We had the good fortune of connecting with TeJah Gowins and we’ve shared our conversation below.
Hi TeJah, how do you think about risk?
Taking risks and being in the music industry go hand in hand. Music is subjective, right, and our current industry is heavily influenced by relationships, numbers, and networking. As a creative you never know where your next burst of inspiration will come from, who or what group of people are going to connect to you and your art, or your longevity in your medium; therefore, every decision to put out music, send music to artists, and sacrifice sleep, finances, and social life is a constant risk you have to take towards progression – and not everyone is going to understand that. The important thing is that these are risks that potentially get eyes on you and get you into rooms with valuable people.
Can you open up a bit about your work and career? We’re big fans and we’d love for our community to learn more about your work.
I’ve been a musician since I was about 3 or 4 years old. I took piano lessons up until I was good enough to read, play, and learn music by ear then I took a break to do my own thing. Throughout my years, I went on to play in every band and drumline I could, picking up clarinet, vocal techniques, and becoming a percussionist along the way. I went on to attend Berklee College of Music in Boston, MA, where I fell in love with creating and producing music. At Berklee, I soaked up so much musical knowledge from so many dope musicians just by being in the vicinity. I think my musical upbringing is very telling of my approach to making music now. I pulled from all these specific experiences, different genres of music, and my love for hip hop and the South that in turn helped mold me into a producer and musician. It took some years to hone in on my sound and find the comfort and confidence in my beats to feel like I could be included in an ever-changing modern music industry, which is something you do hear often when music producers speak on the beginning stages of their careers. The key was to always just keep going. You’re going to have those times when you need to express yourself creatively and not have “hits”. There will be times when you don’t feel creative at all or times when ideas don’t come together the way you’d hoped they would. I would often turn to completely different hobbies to give my ears and brain time to reset, then come back to my ideas later.

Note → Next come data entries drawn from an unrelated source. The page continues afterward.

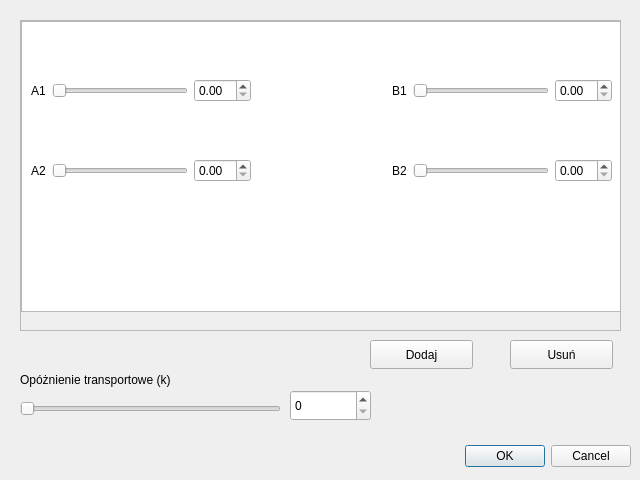
KamilWarczekIP/PK-Symulator_UAR, file dialogarxcooeficients.ui: the form before one commit.
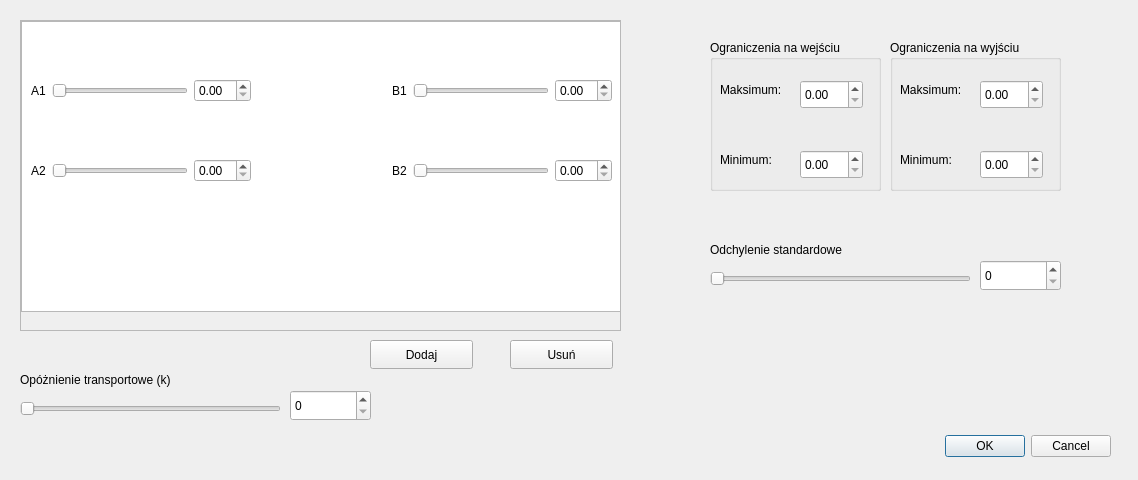
The form after the commit. Icons and pictures are not drawn.

What changed in the file:
```diff
--- a/dialogarxcooeficients.ui
+++ b/dialogarxcooeficients.ui
@@ -6,7 +6,7 @@
    <rect>
     <x>0</x>
     <y>0</y>
-    <width>640</width>
+    <width>1138</width>
     <height>480</height>
    </rect>
   </property>
@@ -17,8 +17,8 @@
    <property name="geometry">
     <rect>
      <x>10</x>
-     <y>440</y>
-     <width>621</width>
+     <y>430</y>
+     <width>1101</width>
      <height>32</height>
     </rect>
    </property>
@@ -217,7 +217,7 @@
     <rect>
      <x>20</x>
      <y>370</y>
-     <width>181</width>
+     <width>211</width>
      <height>20</height>
     </rect>
    </property>
@@ -248,6 +248,160 @@
     </rect>
    </property>
   </widget>
+  <widget class="QGroupBox" name="groupBox_2">
+   <property name="geometry">
+    <rect>
+     <x>890</x>
+     <y>40</y>
+     <width>171</width>
+     <height>151</height>
+    </rect>
+   </property>
+   <property name="title">
+    <string>Ograniczenia na wyjściu</string>
+   </property>
+   <widget class="QDoubleSpinBox" name="doubleSpinBox_5">
+    <property name="geometry">
+     <rect>
+      <x>90</x>
+      <y>40</y>
+      <width>63</width>
+      <height>29</height>
+     </rect>
+    </property>
+   </widget>
+   <widget class="QDoubleSpinBox" name="doubleSpinBox_6">
+    <property name="geometry">
+     <rect>
+      <x>90</x>
+      <y>110</y>
+      <width>63</width>
+      <height>29</height>
+     </rect>
+    </property>
+   </widget>
+   <widget class="QLabel" name="label_6">
+    <property name="geometry">
+     <rect>
+      <x>10</x>
+      <y>40</y>
+      <width>81</width>
+      <height>20</height>
+     </rect>
+    </property>
+    <property name="text">
+     <string>Maksimum:</string>
+    </property>
+   </widget>
+   <widget class="QLabel" name="label_7">
+    <property name="geometry">
+     <rect>
+      <x>10</x>
+      <y>110</y>
+      <width>81</width>
+      <height>20</height>
+     </rect>
+    </property>
+    <property name="text">
+     <string>Minimum:</string>
+    </property>
+   </widget>
+  </widget>
+  <widget class="QGroupBox" name="groupBox">
+   <property name="geometry">
+    <rect>
+     <x>710</x>
+     <y>40</y>
+     <width>171</width>
+     <height>151</height>
+    </rect>
+   </property>
+   <property name="title">
+    <string>Ograniczenia na wejściu</string>
+   </property>
+   <widget class="QDoubleSpinBox" name="doubleSpinBox_7">
+    <property name="geometry">
+     <rect>
+      <x>90</x>
+      <y>40</y>
+      <width>63</width>
+      <height>29</height>
+     </rect>
+    </property>
+   </widget>
+   <widget class="QDoubleSpinBox" name="doubleSpinBox_8">
+    <property name="geometry">
+     <rect>
+      <x>90</x>
+      <y>110</y>
+      <width>63</width>
+      <height>29</height>
+     </rect>
+    </property>
+   </widget>
+   <widget class="QLabel" name="label_8">
+    <property name="geometry">
+     <rect>
+      <x>10</x>
+      <y>40</y>
+      <width>81</width>
+      <height>20</height>
+     </rect>
+    </property>
+    <property name="text">
+     <string>Maksimum:</string>
+    </property>
+   </widget>
+   <widget class="QLabel" name="label_9">
+    <property name="geometry">
+     <rect>
+      <x>10</x>
+      <y>110</y>
+      <width>81</width>
+      <height>20</height>
+     </rect>
+    </property>
+    <property name="text">
+     <string>Minimum:</string>
+    </property>
+   </widget>
+  </widget>
+  <widget class="QLabel" name="label_10">
+   <property name="geometry">
+    <rect>
+     <x>710</x>
+     <y>240</y>
+     <width>211</width>
+     <height>20</height>
+    </rect>
+   </property>
+   <property name="text">
+    <string>Odchylenie standardowe</string>
+   </property>
+  </widget>
+  <widget class="QSlider" name="horizontalSlider_6">
+   <property name="geometry">
+    <rect>
+     <x>710</x>
+     <y>270</y>
+     <width>261</width>
+     <height>18</height>
+    </rect>
+   </property>
+   <property name="orientation">
+    <enum>Qt::Orientation::Horizontal</enum>
+   </property>
+  </widget>
+  <widget class="QSpinBox" name="spinBox_2">
+   <property name="geometry">
+    <rect>
+     <x>980</x>
+     <y>260</y>
+     <width>81</width>
+     <height>31</height>
+    </rect>
+   </property>
+  </widget>
  </widget>
  <resources/>
  <connections>
```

I gave my shoutout to Big Boi for seeing and hearing that “something” in me early on. He created a space where my music was always welcomed and made the famous Stankonia Studios in Atlanta my studio haven.
In nurturing my passion, I’ve learned to allow my experiences and interests to set me a part from other creatives in my field. Musically, I find ways for appealing harmonies and enchanting melodies to bond with hard hitting drums, 808’s, and percussion that definitely remind you of the Dirty South. I’ve been called a “Quiet Storm” before, and that’s definitely a persona I can relate to within the music industry, especially as a woman in hip hop. I’m chill, swooping in unexpectedly, but hitting hard.
Let’s say your best friend was visiting the area and you wanted to show them the best time ever. Where would you take them? Give us a little itinerary – say it was a week long trip, where would you eat, drink, visit, hang out, etc.
I’m a huge foodie… and so are my friends! So most of our outings will probably revolve around going to different Atlanta food gems for breakfast, brunch, lunch, dinner, and dessert. We’ll have to do Toast on Lenox for brunch, people watch at The Battery over daiquiris, and then drink and play games at Punch Bowl Social. Slutty Vegan is a must! We’d walk the Beltline and stop by Guac & Margy’s for some good guacamole and strong margaritas. On a chill day we’d definitely catch a movie at IPIC Theater downtown and then shoot over to The Works’ food hall to explore the 25+ vendors and shops. Lately, The Battery has been an exciting place to be – there’s an activity for everyone, including numerous restaurants, bars, shopping, The Braves, and a movie theater.
Who else deserves some credit and recognition?
I want to shoutout Big Boi, one half of the Grammy award winning, legendary rap duo Outkast, for being one of the first influential people to see that “something” in me.